Baroness Thatcher's divisive politics and her enduring legacy have dominated the media since her death yesterday, with reaction in Britain's newspapers inevitably reflecting the political spectrum.
The Daily Mail lauds Lady Thatcher today as "the woman who saved Britain", calling for her to be given a full state funeral, despite her wishes.
In its editorial it praises her as a leader who "changed the landscape of politics, at home and through the world, in ways that reverberate to this day", calling her "a giant, beside whom other peacetime politicians of the 20th and 21st centuries look like mere pygmies".
In his commentary in the newspaper Sir Max Hastings says that she "restored the primacy of individual opportunity to a nation crippled by the burdens of state collectivism", saying: "If Britain prospers in the 21st Century, our debt to Margaret Thatcher will be greater than to any of her successors."

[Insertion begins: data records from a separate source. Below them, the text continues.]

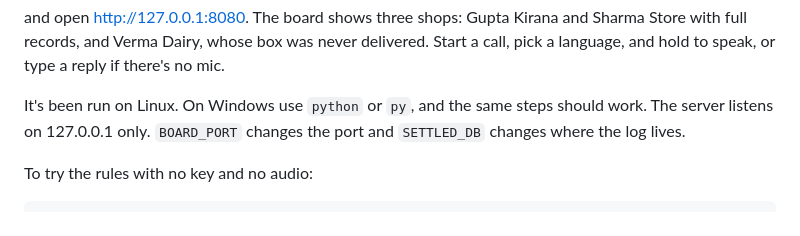
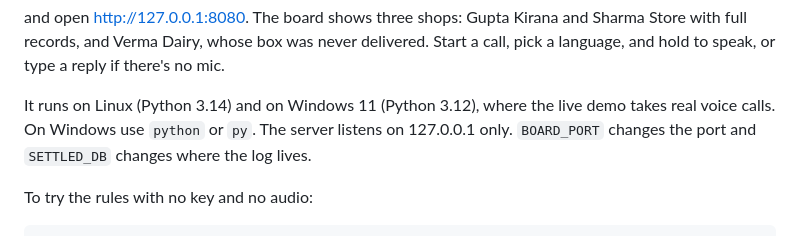
Before and after one commit to vyagh/paytm-soundbox-settled, a Markdown page: README.md, the part around the change. Drawn GitHub-style.

Commit message:
readme: say where it has been run

```diff
--- a/README.md
+++ b/README.md
@@ -116,7 +116,7 @@ python server.py
 
 and open http://127.0.0.1:8080. The board shows three shops: Gupta Kirana and Sharma Store with full records, and Verma Dairy, whose box was never delivered. Start a call, pick a language, and hold to speak, or type a reply if there's no mic.
 
-It's been run on Linux. On Windows use `python` or `py`, and the same steps should work. The server listens on 127.0.0.1 only. `BOARD_PORT` changes the port and `SETTLED_DB` changes where the log lives.
+It runs on Linux (Python 3.14) and on Windows 11 (Python 3.12), where the live demo takes real voice calls. On Windows use `python` or `py`. The server listens on 127.0.0.1 only. `BOARD_PORT` changes the port and `SETTLED_DB` changes where the log lives.
 
 To try the rules with no key and no audio:
 
```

The Daily Telegraph, with a portrait of the former prime minister dominating its front page, offers similar plaudits across more than 25 pages of tributes and coverage of her death, saying: "If Britain is still Great, it is because of this greatest of Britons."
In a nod to the enduring impact of her policies, a cartoon depicts the long shadow of Lady Thatcher's black handbag looming over the door of 10 Downing Street, while the leader says: "So completely has her legacy shaped modern Britain, so fully have she and her ideas been woven into its fabric, that it can be hard to appreciate the full depth of our debt to this most extraordinary of individuals."
The Times calls Lady Thatcher "A Woman of Simple Truths", saying "On the big issues of her time, she made the right choices", while the Independent said she "set the standard for how to wield prime ministerial power".
The Guardian underlines the polarising impact Baroness Thatcher's politics had on Britain, saying: "There should be no dancing on her grave but it is right there is no state funeral either.
"Her legacy is of public division, private selfishness and a cult of greed, which together shackle far more of the human spirit than they ever set free."
The Daily Mirror, meanwhile is incredulous about plans for a ceremonial funeral, saying her politics left "bruised and bloodied casualties". In its editorial the newspaper says: "Margaret Thatcher broke Britain and replaced what had come before with something crueller, nastier", calling her premiership "disastrous".
The Sun says Lady Thatcher was a "Unique PM of great courage", admiring her for sticking to her principles and saying Britain emerged "far stronger" for the policies she steered through.
Regional newspapers also reflected the deep divisions Baroness Thatcher inspired across Britain. The front page of the Star in Sheffield, a city that felt a deep impact from her policies on mining, reads: "We Can Never Forgive Her", while The Herald in Scotland sums up her life in politics: "Thatcher: Passing of a political giant loved and hated in equal measure".